_Exercise instructions:_
When a line in the data below includes "sweep", pick it out and copy it.

--- START ---

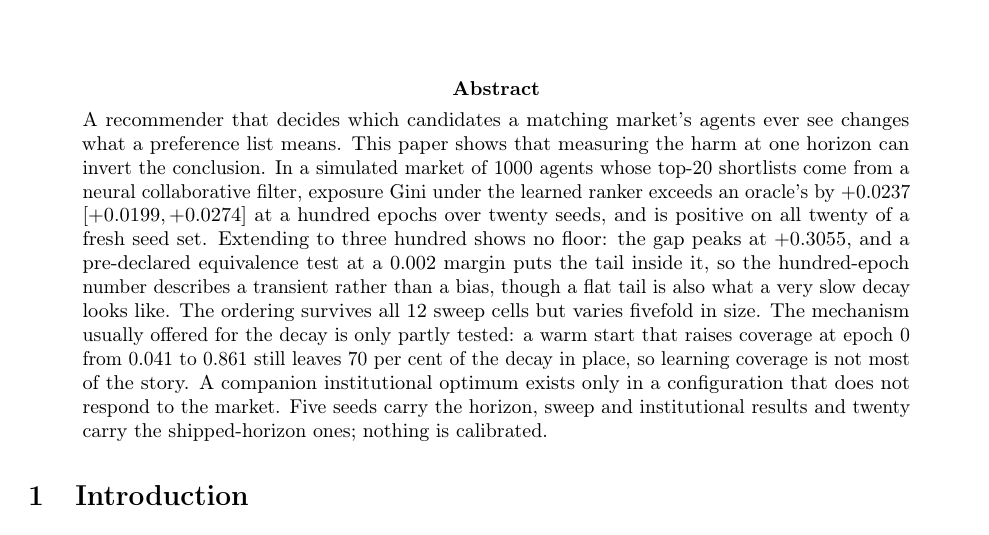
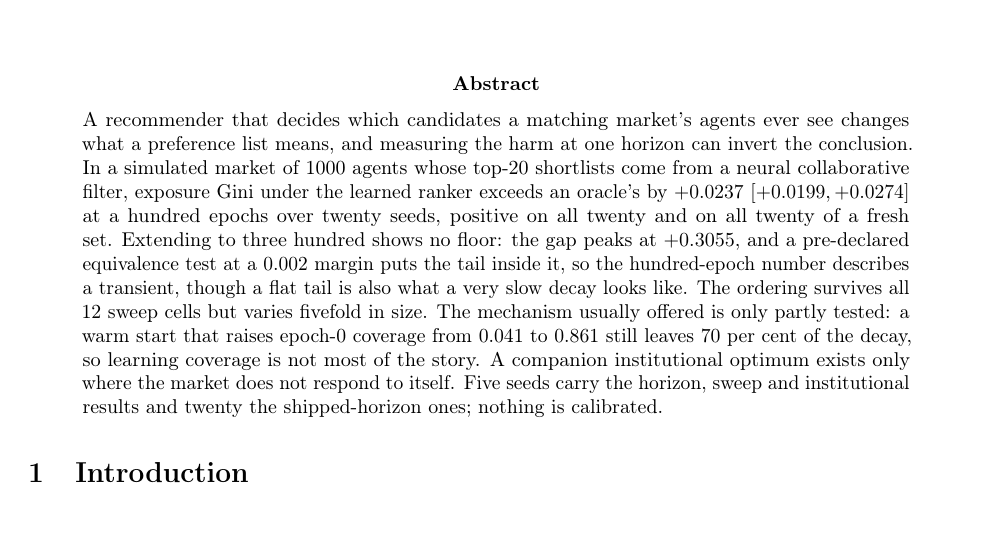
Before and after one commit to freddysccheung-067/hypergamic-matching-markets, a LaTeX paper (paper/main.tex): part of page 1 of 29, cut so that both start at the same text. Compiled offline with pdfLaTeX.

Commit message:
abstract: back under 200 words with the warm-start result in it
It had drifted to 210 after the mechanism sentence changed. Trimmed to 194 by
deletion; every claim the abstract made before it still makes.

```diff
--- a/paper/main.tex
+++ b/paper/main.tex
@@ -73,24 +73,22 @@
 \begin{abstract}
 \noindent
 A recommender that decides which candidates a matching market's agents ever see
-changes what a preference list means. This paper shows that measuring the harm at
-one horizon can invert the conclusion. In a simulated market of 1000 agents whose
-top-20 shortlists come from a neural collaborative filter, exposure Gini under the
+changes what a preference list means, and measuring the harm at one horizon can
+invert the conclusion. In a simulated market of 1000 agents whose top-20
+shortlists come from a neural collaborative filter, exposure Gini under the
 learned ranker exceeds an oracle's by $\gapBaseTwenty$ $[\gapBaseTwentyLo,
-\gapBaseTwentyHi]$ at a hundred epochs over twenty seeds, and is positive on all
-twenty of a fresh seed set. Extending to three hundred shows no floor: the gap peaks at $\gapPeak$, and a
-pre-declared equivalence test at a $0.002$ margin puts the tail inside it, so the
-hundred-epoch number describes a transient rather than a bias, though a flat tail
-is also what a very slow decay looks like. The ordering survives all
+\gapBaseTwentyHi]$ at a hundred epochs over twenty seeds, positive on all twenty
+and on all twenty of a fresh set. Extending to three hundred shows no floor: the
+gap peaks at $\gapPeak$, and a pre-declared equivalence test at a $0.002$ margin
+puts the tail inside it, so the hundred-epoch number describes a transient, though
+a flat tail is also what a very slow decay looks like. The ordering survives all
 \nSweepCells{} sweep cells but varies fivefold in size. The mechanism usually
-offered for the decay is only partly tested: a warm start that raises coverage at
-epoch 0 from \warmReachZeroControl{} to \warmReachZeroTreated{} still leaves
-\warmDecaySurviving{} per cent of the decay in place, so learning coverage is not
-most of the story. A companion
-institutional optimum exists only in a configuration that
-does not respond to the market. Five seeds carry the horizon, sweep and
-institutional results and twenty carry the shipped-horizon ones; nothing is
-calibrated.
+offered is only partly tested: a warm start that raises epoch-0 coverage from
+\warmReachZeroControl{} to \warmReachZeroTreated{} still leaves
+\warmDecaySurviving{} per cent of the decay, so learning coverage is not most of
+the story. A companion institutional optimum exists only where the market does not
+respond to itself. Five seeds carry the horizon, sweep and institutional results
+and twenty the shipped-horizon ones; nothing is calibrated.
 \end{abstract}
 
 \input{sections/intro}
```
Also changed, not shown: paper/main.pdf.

--- END ---
--- START ---

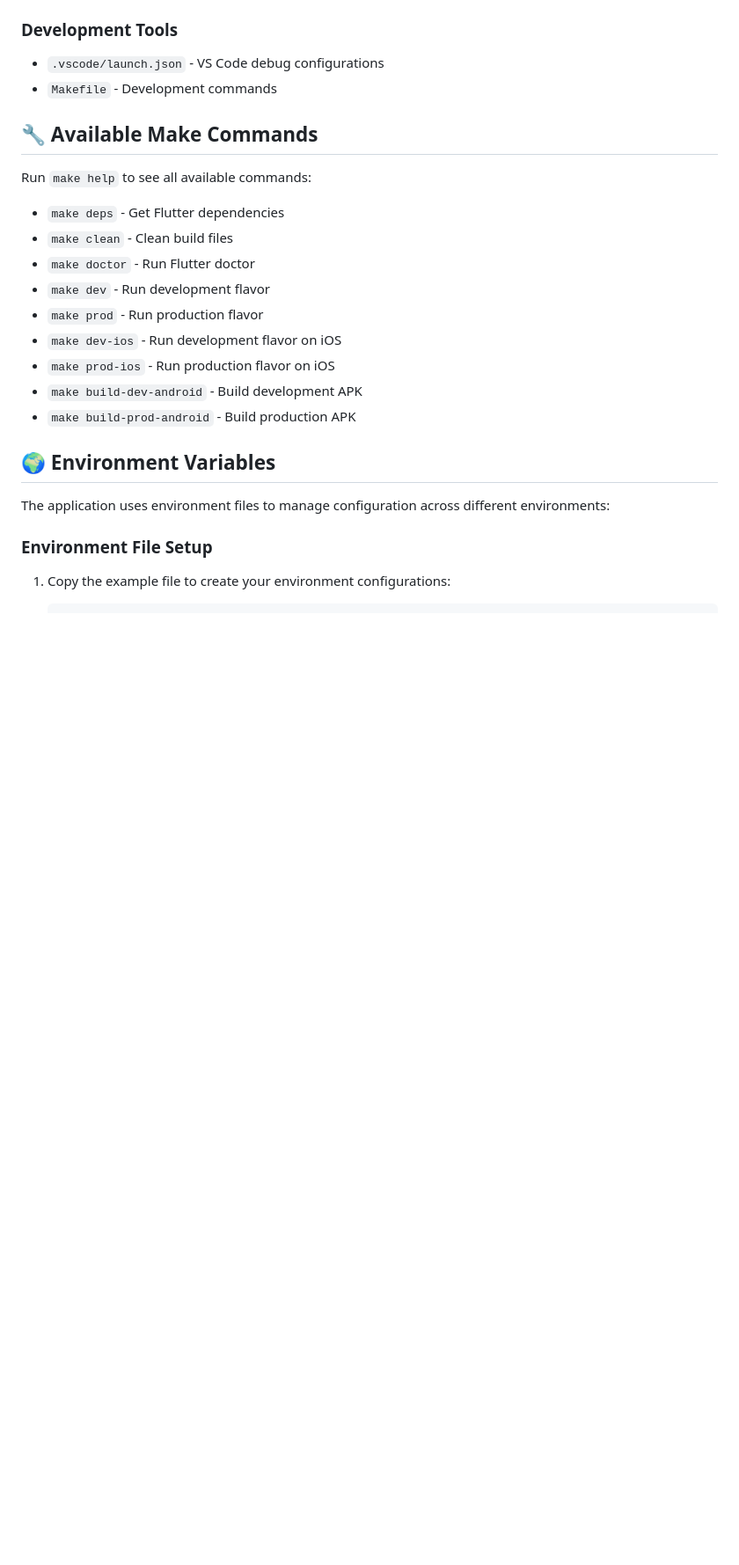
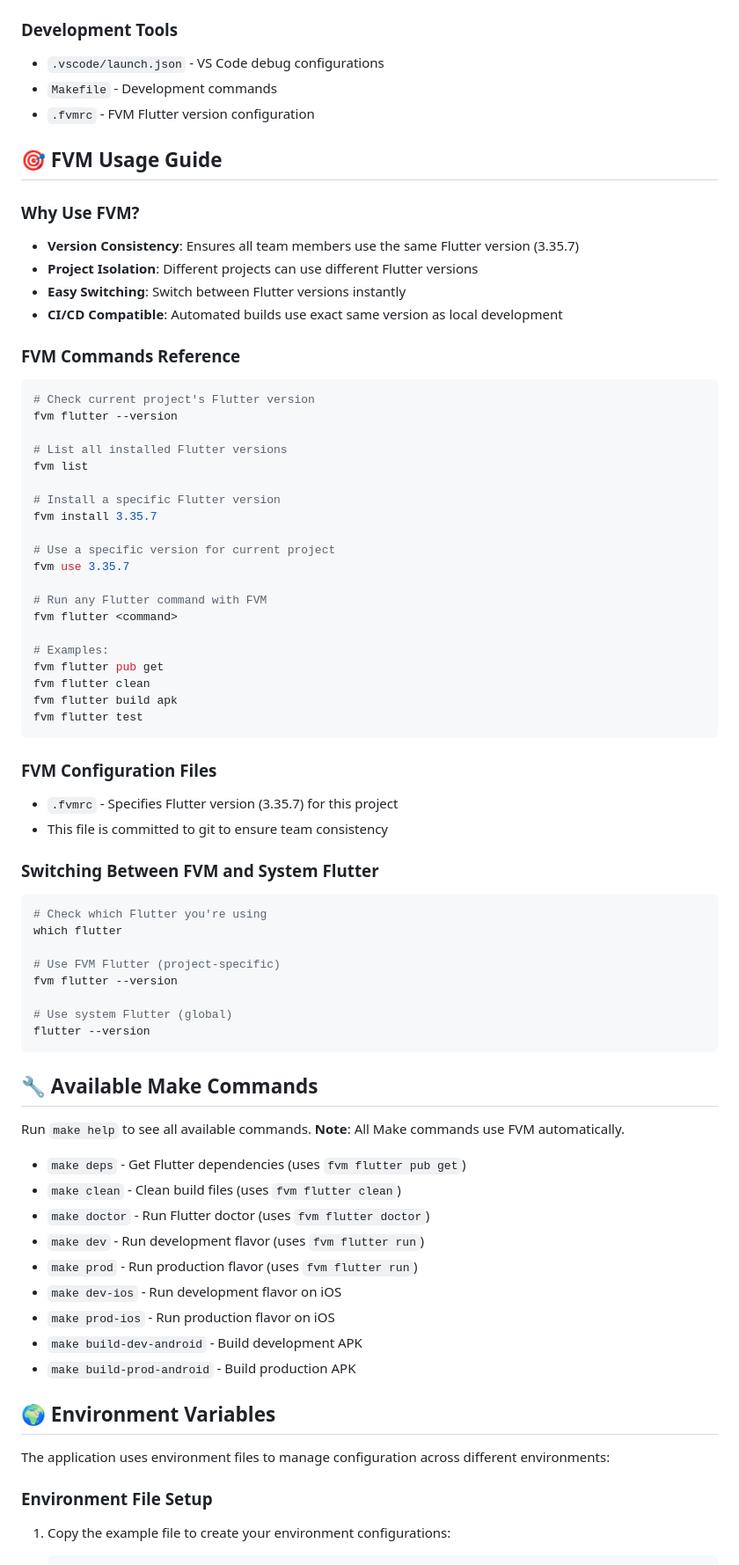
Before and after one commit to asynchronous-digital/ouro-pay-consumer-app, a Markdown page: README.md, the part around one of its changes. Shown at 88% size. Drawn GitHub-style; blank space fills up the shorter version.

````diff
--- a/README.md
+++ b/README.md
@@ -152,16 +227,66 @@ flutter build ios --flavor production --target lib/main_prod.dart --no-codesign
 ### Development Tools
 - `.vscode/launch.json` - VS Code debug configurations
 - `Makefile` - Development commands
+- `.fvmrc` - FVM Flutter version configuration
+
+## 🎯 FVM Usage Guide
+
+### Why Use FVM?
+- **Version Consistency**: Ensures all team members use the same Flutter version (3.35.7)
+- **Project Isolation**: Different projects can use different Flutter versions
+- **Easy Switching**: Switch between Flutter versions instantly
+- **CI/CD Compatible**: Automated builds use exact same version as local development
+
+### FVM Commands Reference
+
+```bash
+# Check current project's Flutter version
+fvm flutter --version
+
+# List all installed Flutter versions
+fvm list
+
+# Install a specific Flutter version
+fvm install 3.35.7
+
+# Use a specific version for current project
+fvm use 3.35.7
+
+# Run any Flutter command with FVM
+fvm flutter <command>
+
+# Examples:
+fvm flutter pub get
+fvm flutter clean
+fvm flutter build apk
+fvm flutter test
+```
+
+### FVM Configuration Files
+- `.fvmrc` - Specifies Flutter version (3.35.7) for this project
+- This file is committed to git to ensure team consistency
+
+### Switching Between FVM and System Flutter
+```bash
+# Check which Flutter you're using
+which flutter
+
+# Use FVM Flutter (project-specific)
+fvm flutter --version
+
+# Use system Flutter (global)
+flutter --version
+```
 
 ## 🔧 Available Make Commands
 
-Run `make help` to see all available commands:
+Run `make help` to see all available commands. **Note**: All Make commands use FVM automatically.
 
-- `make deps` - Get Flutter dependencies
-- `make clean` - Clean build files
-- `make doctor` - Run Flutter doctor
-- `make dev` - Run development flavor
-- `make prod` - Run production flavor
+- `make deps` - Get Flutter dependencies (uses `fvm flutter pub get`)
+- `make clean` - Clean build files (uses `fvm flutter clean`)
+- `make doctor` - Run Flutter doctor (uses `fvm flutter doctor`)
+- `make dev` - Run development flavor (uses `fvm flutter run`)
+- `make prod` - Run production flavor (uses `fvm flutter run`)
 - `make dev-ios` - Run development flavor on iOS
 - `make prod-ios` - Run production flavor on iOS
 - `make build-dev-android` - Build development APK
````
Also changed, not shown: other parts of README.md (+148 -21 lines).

--- END ---
--- START ---

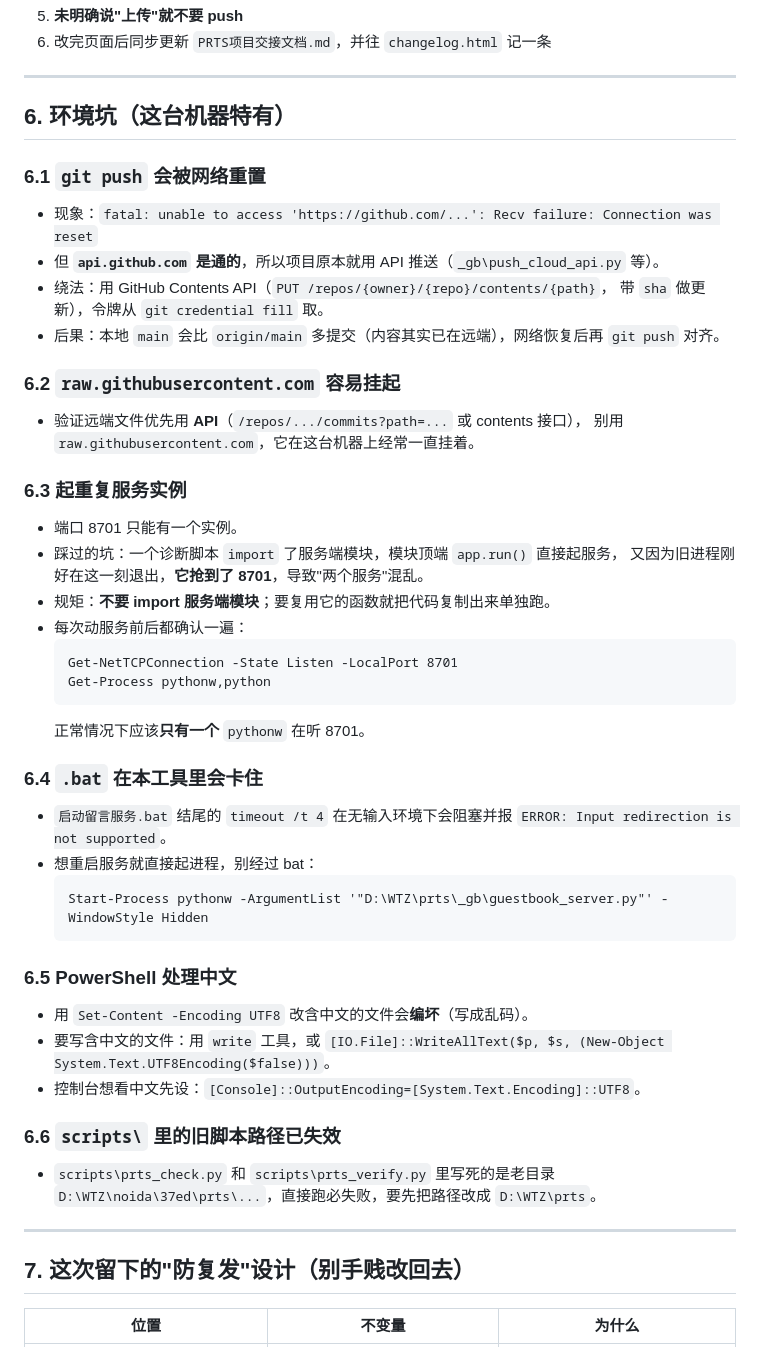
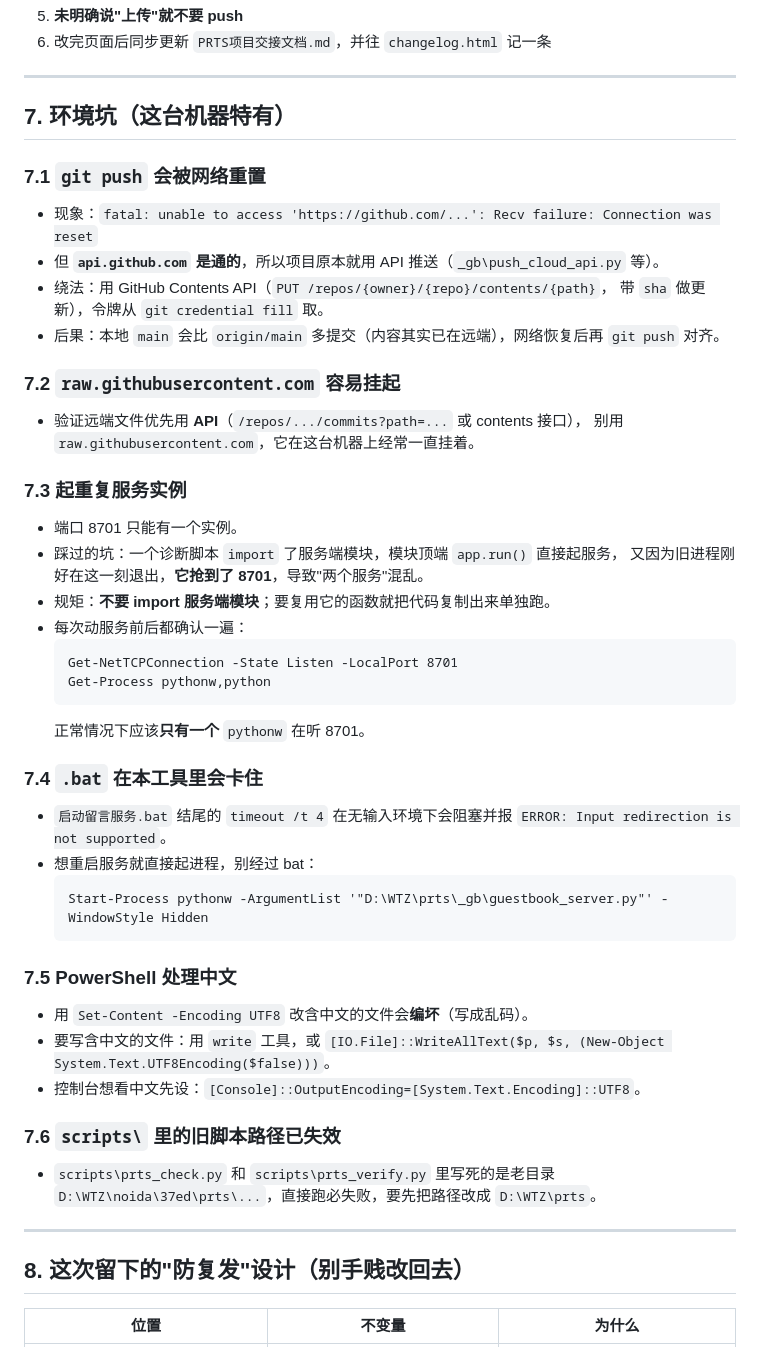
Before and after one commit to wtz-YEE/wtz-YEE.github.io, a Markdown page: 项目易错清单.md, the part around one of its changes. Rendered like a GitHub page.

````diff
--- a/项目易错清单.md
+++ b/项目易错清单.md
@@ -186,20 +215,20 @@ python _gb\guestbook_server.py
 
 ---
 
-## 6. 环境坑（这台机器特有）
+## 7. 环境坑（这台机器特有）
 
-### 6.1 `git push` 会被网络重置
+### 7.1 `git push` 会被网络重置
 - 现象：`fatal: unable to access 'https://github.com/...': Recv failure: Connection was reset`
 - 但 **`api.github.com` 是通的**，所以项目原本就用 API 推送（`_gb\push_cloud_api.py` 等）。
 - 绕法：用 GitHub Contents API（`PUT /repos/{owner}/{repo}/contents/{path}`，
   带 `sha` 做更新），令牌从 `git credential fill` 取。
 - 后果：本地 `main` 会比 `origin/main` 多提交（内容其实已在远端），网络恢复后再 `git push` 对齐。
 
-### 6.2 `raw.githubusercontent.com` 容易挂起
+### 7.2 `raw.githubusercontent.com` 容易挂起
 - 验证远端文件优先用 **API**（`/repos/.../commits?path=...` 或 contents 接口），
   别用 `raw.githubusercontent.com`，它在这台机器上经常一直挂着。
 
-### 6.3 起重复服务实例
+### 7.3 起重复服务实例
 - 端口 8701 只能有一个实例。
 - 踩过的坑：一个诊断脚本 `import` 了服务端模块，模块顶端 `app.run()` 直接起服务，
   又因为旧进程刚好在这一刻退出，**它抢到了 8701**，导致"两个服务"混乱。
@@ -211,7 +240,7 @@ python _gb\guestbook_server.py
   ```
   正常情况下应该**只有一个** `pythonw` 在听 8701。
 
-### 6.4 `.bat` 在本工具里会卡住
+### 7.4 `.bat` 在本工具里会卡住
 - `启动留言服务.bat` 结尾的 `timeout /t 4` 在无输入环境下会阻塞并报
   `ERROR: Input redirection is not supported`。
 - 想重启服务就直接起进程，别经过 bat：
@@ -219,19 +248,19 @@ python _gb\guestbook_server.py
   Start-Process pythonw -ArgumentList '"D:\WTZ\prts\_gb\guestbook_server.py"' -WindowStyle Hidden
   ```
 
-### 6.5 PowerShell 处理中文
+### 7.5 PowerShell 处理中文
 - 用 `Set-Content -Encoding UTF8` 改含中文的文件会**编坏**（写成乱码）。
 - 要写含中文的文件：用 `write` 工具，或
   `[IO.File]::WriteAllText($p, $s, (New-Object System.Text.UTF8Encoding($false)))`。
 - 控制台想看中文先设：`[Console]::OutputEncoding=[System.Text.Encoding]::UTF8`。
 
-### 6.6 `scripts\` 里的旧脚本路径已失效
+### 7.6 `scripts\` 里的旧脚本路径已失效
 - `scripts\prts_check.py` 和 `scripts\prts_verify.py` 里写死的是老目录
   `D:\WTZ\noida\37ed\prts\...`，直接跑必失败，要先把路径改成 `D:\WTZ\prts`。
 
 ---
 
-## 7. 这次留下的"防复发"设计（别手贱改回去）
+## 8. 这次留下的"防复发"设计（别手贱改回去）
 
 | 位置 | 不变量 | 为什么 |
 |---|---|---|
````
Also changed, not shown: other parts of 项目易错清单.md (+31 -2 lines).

--- END ---

_Answer space:_
 \nSweepCells{} sweep cells but varies fivefold in size. The mechanism usually
-does not respond to the market. Five seeds carry the horizon, sweep and
+respond to itself. Five seeds carry the horizon, sweep and institutional results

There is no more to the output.